- Given records:
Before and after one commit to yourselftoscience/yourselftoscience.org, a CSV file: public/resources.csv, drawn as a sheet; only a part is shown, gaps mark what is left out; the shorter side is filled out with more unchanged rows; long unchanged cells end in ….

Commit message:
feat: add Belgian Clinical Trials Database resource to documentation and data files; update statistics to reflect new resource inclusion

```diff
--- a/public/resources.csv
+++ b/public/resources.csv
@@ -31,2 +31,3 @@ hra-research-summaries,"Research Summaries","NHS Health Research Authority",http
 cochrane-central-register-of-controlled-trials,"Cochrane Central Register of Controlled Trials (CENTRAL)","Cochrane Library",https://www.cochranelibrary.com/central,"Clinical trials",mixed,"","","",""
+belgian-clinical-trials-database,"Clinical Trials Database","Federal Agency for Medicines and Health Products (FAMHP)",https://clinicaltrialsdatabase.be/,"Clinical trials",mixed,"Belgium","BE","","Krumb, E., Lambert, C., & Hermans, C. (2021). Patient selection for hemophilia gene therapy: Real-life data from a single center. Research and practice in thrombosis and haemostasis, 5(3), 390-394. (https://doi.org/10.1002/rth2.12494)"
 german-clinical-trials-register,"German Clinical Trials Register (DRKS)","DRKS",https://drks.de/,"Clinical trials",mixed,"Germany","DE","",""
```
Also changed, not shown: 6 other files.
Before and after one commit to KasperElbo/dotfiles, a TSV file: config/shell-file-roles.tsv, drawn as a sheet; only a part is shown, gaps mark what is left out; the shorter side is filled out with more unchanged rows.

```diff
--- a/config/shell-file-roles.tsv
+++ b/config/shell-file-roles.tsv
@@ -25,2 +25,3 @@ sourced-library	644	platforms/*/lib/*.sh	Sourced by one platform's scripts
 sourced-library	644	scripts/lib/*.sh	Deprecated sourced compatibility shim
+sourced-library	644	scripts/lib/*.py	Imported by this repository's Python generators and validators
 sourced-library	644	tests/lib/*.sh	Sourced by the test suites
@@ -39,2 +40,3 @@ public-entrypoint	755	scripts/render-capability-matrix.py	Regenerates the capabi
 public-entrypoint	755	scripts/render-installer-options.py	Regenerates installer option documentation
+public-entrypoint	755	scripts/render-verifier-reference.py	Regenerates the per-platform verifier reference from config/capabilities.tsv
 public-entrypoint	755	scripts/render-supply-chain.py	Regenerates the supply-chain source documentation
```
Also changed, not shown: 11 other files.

- Work instruction:
With the string "side" as the key, filter the data above and show the lines that match.

- Exercise answer:
Before and after one commit to yourselftoscience/yourselftoscience.org, a CSV file: public/resources.csv, drawn as a sheet; only a part is shown, gaps mark what is left out; the shorter side is filled out with more unchanged rows; long unchanged cells end in ….
Before and after one commit to KasperElbo/dotfiles, a TSV file: config/shell-file-roles.tsv, drawn as a sheet; only a part is shown, gaps mark what is left out; the shorter side is filled out with more unchanged rows.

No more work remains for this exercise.